Global Seed Savers embarked on a transformative Seed Sovereignty Forum caravan, traveling to multiple locations to foster community building, participatory governance, and network strengthening. From Cebu City to Bantayan Island, and beyond, each forum brought together diverse groups of farmers, advocates, and local leaders to discuss the vital importance of seed sovereignty. These gatherings not only highlighted the challenges and opportunities within sustainable agriculture, but also underscored the power of collective action in securing food security, preserving cultural identity, and promoting resilient farming systems. The impact of these forums is a testament to the strength of our community and the importance of our shared mission in ensuring seed sovereignty in the Philippines.

Our journey began at Subli Biodiverse Farm in Calaca, Batangas with our partners at Subli Farm. This forum brought together farmers, gardeners, young agriculturalists, and organic farming advocates. The primary objectives were to present GSSP’s new direction and programs and to promote seed sovereignty as a cornerstone of food security. Participants engaged in a lively seed activity, with Hal presenting on “Seed Sovereignty” and Subli Farm sharing their unique insights and experiences. 

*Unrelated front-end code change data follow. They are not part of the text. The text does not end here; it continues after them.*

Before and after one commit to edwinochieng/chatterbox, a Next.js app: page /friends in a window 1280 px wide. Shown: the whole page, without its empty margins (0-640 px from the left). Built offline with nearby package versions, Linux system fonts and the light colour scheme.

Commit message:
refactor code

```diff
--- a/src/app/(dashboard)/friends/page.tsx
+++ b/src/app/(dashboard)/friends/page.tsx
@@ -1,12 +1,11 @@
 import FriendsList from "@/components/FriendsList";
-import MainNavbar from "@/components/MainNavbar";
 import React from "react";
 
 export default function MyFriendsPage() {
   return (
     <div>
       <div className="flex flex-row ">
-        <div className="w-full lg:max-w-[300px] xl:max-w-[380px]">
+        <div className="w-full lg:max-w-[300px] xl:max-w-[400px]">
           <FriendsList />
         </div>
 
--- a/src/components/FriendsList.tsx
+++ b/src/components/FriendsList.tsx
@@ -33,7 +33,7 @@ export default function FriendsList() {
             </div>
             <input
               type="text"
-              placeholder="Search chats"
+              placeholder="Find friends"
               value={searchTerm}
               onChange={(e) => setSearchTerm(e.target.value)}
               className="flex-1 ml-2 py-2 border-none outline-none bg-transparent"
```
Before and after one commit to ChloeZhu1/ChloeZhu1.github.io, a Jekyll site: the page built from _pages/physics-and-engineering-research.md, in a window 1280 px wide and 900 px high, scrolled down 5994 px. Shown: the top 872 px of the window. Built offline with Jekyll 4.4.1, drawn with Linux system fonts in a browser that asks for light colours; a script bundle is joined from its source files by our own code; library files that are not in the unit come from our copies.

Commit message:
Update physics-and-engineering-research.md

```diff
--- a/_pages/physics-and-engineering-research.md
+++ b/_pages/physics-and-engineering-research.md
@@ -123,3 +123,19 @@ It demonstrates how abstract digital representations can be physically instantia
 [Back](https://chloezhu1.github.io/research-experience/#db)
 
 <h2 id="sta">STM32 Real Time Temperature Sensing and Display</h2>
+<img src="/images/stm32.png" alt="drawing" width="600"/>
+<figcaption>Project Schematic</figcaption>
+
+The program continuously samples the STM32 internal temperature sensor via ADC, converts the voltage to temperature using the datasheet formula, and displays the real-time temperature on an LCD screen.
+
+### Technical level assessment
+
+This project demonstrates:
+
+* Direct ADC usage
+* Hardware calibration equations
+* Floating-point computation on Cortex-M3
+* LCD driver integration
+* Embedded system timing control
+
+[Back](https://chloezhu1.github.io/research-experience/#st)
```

One highlight of this day was the exchange of seeds. GSS distributed seeds from Benguet to eager participants interested in planting and saving seeds. This simple act of sharing seeds symbolizes the collective effort to preserve biodiversity and ensure food security. Attendees left with not only seeds but also a renewed sense of community and purpose. The diverse group of participants—farmers, young growers, and organic farming enthusiasts—shared their thoughts, emphasizing the importance of food production for households and seed saving for future crops.

The event underscored a critical message: the fight for seed sovereignty is a response to corporate control over seeds. Sarah Sabado, GSS Operations Manager, highlighted innovative solutions, such as urban seed saving in pots, inspired by practices in Baguio City.

Following the enriching discussions in Calaca, Batangas, our caravan made its way to Silang, Cavite with our partners at Kai Farms. Facilitated by Sarah Sabado, this event aimed to present the new direction of GSS and mobilize support for food security. Participants engaged in meaningful discussions on the importance of seed sovereignty and exchanged valuable insights on sustainable agriculture.

A highlight of the day was another vibrant seed exchange session! Participants shared seeds, fostering a spirit of abundance and community. GSS distributed its seeds, while Kai Farms generously offered both free and for-sale seeds. This exchange not only enriched the seed diversity among participants but also strengthened the bonds within our growing network. The feedback from attendees was overwhelmingly positive, with words like “inspired,” “soulful,” and “community” capturing the essence of the day. 

Next, we traveled to the covered court of Brgy. Atup-Atup, Bantayan Island, Cebu along with our diverse group of stakeholders, including members of Good Land, the LGU of Atup-Atup Bantayan Island, and the BAFFA-Brgy. Atup-Atup Fishermen and Farmers Associations. 

The forum sparked dynamic conversations, with participants eager to learn more about seed preservation, storage, and the potential of attending Seed School. Manang Elizabeth, GSS Farmer Field Staff, and Ronald from Baguio shared their experiences and seeds, fostering a sense of community and shared purpose. Despite challenges like the reliance on agricultural supply stores for seeds and water supply issues in some farming communities, the enthusiasm for learning and collaboration was inspiring to see. 

The forum underscored the urgent need to transfer seed-saving knowledge from the older generation to the youth. With 90% of seeds grown by rice and corn farmers originating from farmer breeders, it’s clear that seed sovereignty is crucial for sustainable agriculture.

Our final stop was at The Playground CrossRoads, Banilad, Cebu City where we partnered with Communities for Alternative Food Ecosystem Initiative, Cebu Farmers Market, and Cebu Seed Savers. Our focus on promoting seed sovereignty resonated deeply with attendees, emphasizing its crucial role in food security, health, and well-being.

The forum featured powerful insights from local advocates. Sol Torress from the Consumer Group of Cebu Farmers Market highlighted the intrinsic link between seed quality and food quality, stating, “Food sovereignty starts from a seed. Quality of seeds affects the quality of food.” This sentiment was echoed by Camilo Oroc from Cebu Technological University, who expressed gratitude for GSSP’s dedication to preserving native and heirloom seeds. He noted the importance of maintaining these varieties amidst the growing trend of instant, processed food. These perspectives underscored the vital message that seed sovereignty is foundational to sustainable food systems and cultural identity.

Throughout this caravan, the Seed Sovereignty Forums have demonstrated the power of community and the importance of collaborative efforts in promoting sustainable agriculture. Each location brought unique insights and strengthened our network, paving the way for a resilient and food-secure future.